Scan the lines below for the string "produced" and copy every one that has it.
---*---
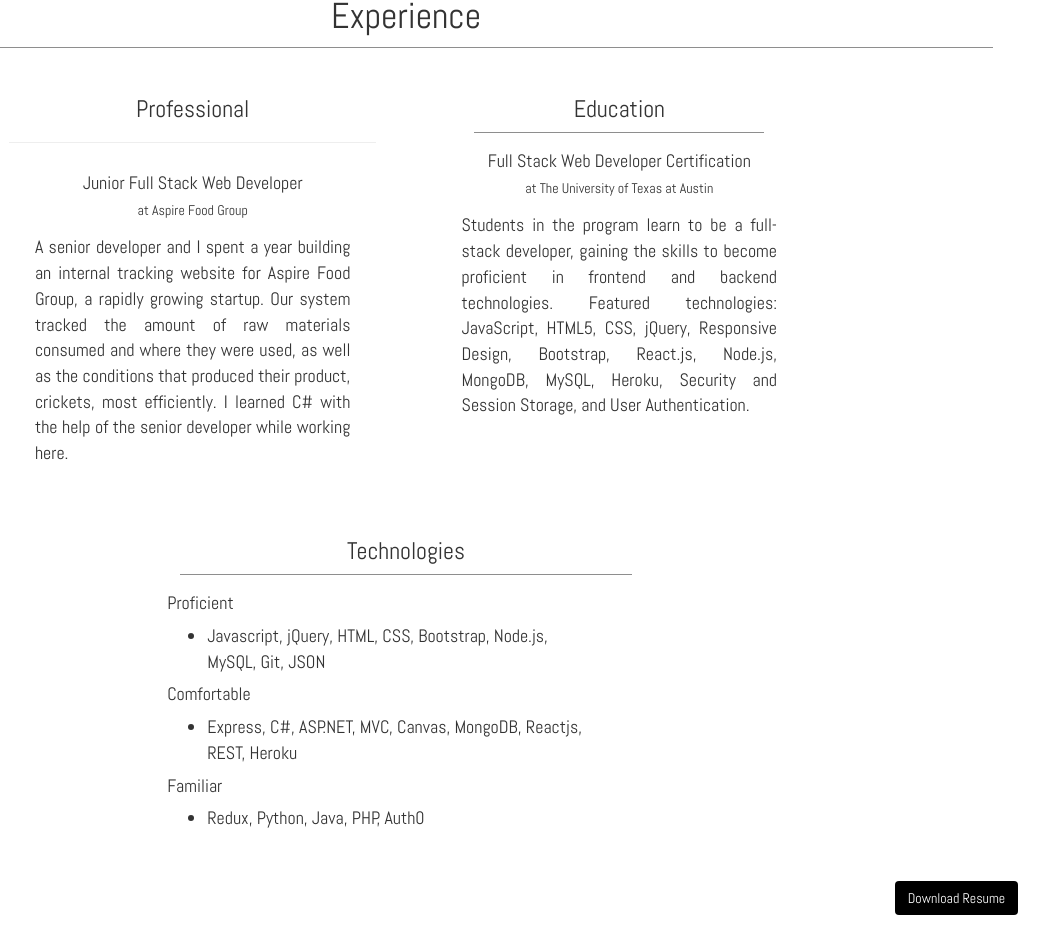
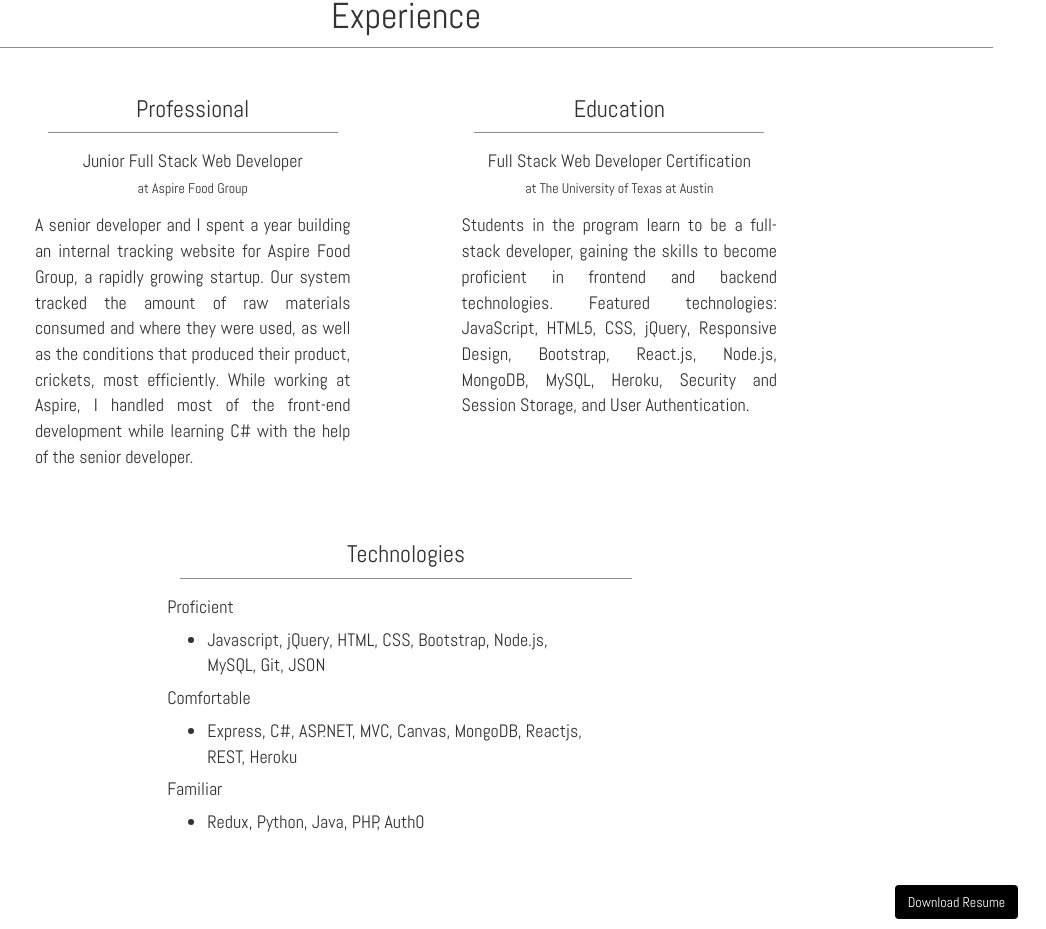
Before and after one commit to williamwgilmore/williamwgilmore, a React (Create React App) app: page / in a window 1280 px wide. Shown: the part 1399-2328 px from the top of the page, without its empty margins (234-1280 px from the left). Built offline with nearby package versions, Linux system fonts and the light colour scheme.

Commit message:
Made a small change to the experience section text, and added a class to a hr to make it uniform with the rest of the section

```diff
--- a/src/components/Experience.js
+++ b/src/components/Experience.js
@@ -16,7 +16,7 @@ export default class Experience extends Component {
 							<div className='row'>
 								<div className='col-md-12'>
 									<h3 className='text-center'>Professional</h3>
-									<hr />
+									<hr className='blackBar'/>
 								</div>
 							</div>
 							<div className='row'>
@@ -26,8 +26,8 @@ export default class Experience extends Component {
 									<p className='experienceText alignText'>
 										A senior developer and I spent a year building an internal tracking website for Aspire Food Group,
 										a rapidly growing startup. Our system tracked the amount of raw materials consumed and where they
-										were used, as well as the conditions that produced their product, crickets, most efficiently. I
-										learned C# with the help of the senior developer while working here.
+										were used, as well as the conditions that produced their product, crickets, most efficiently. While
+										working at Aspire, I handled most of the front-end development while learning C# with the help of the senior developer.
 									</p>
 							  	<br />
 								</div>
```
---*---
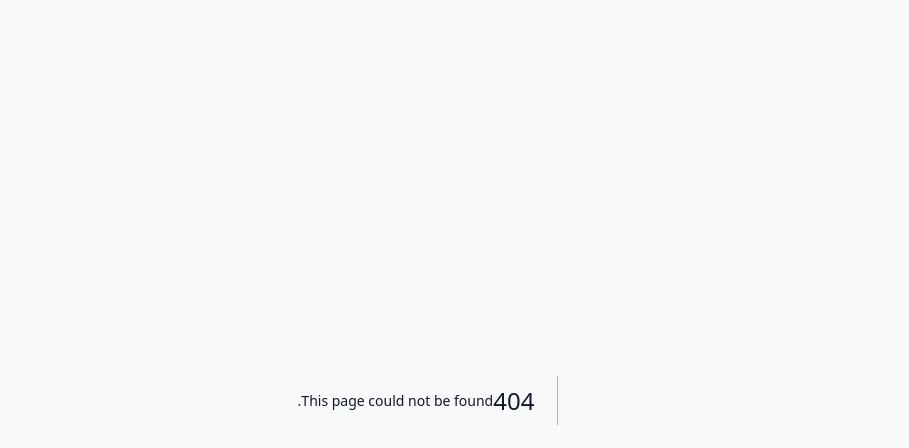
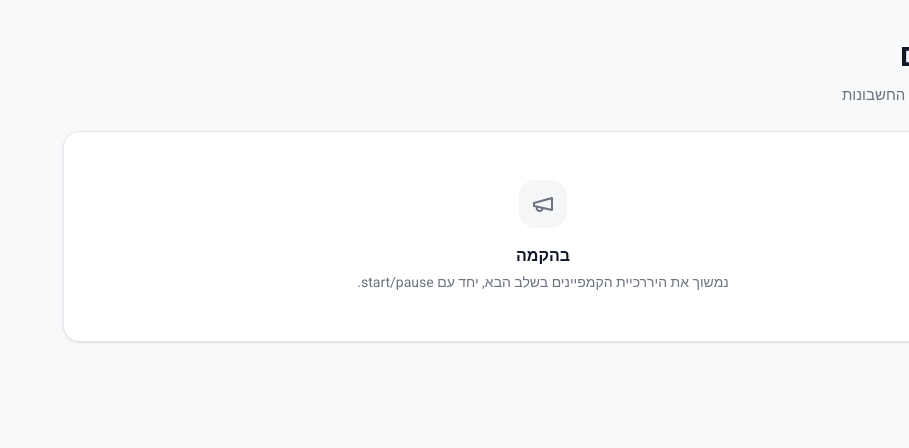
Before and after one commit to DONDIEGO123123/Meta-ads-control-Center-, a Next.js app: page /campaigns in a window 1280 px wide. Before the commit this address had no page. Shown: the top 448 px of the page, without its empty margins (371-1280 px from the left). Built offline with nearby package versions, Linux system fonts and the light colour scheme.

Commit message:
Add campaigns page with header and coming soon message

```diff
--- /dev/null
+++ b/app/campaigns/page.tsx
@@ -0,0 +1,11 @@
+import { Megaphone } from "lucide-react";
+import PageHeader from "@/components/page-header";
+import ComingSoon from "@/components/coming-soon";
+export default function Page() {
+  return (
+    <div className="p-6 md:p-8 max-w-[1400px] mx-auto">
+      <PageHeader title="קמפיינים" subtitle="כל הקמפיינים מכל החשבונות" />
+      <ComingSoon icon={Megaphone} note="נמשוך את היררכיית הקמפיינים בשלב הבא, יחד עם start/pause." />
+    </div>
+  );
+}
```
---*---
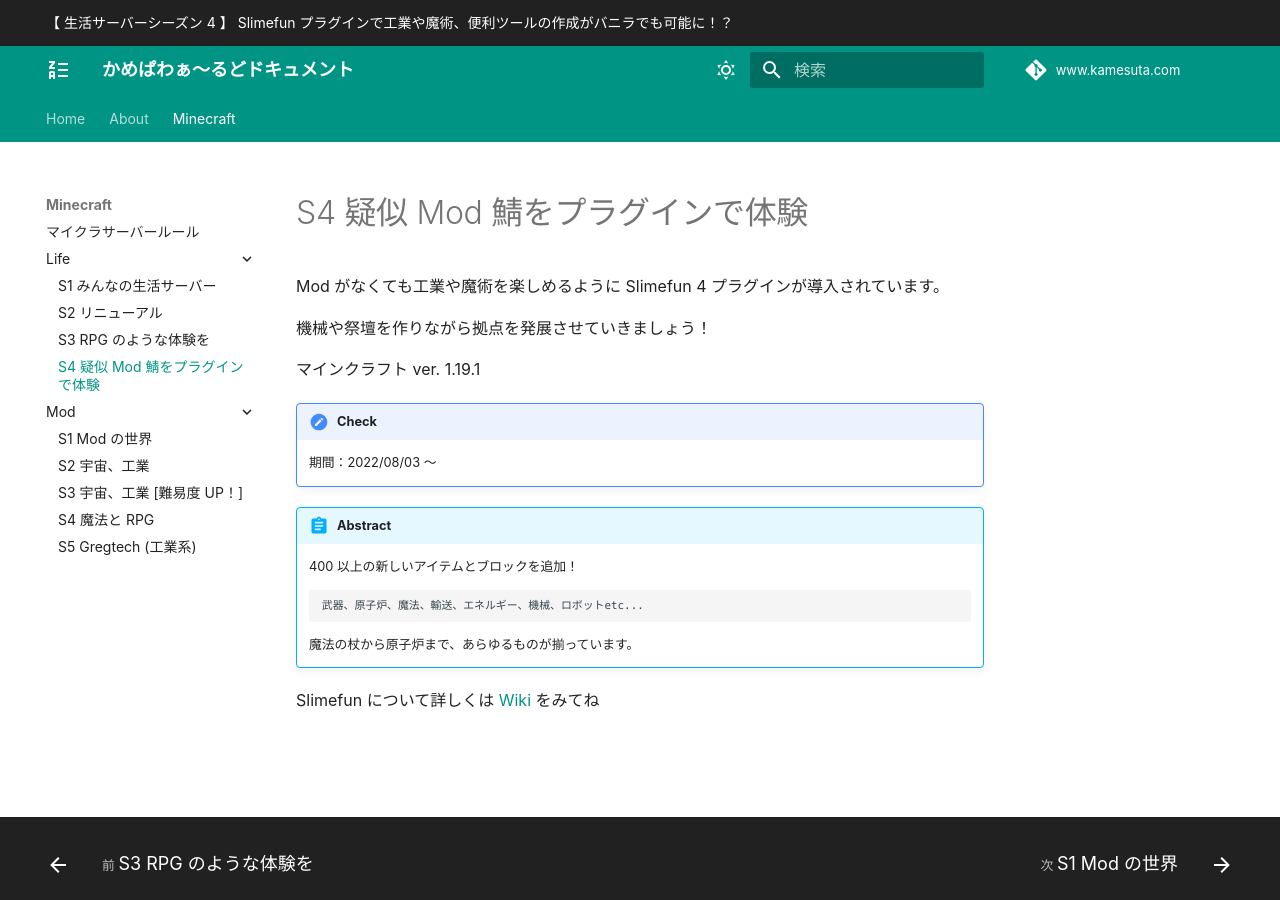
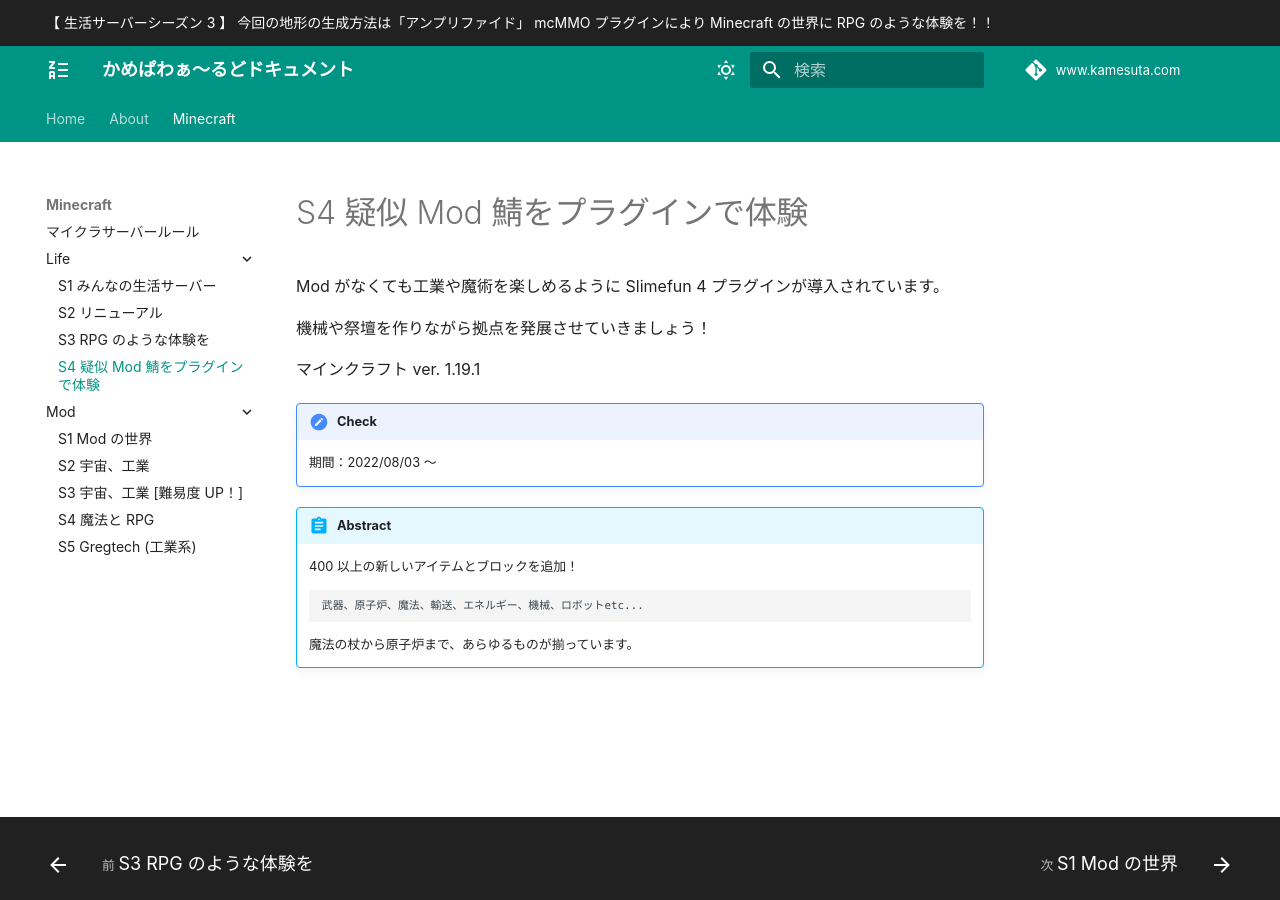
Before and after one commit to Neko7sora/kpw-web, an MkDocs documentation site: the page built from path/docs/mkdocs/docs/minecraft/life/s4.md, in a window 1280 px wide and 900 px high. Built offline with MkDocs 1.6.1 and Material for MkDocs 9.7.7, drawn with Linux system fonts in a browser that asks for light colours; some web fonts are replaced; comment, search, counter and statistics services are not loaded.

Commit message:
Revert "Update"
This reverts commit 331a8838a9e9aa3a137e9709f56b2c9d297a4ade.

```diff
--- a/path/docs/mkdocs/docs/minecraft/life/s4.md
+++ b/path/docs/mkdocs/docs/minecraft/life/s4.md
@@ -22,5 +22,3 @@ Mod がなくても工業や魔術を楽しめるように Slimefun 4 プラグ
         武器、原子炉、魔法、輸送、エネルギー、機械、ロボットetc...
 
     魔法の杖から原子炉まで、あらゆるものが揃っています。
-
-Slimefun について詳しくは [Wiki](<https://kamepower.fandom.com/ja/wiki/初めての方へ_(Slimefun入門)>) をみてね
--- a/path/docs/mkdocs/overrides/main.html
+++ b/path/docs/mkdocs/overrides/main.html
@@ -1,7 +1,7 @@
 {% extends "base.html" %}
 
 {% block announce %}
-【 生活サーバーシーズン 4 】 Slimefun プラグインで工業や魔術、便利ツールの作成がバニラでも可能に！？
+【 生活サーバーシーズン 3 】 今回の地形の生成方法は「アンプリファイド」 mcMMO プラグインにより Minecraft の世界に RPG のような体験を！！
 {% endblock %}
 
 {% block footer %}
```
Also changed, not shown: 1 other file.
---*---
• Task output
-										were used, as well as the conditions that produced their product, crickets, most efficiently. I
+										were used, as well as the conditions that produced their product, crickets, most efficiently. While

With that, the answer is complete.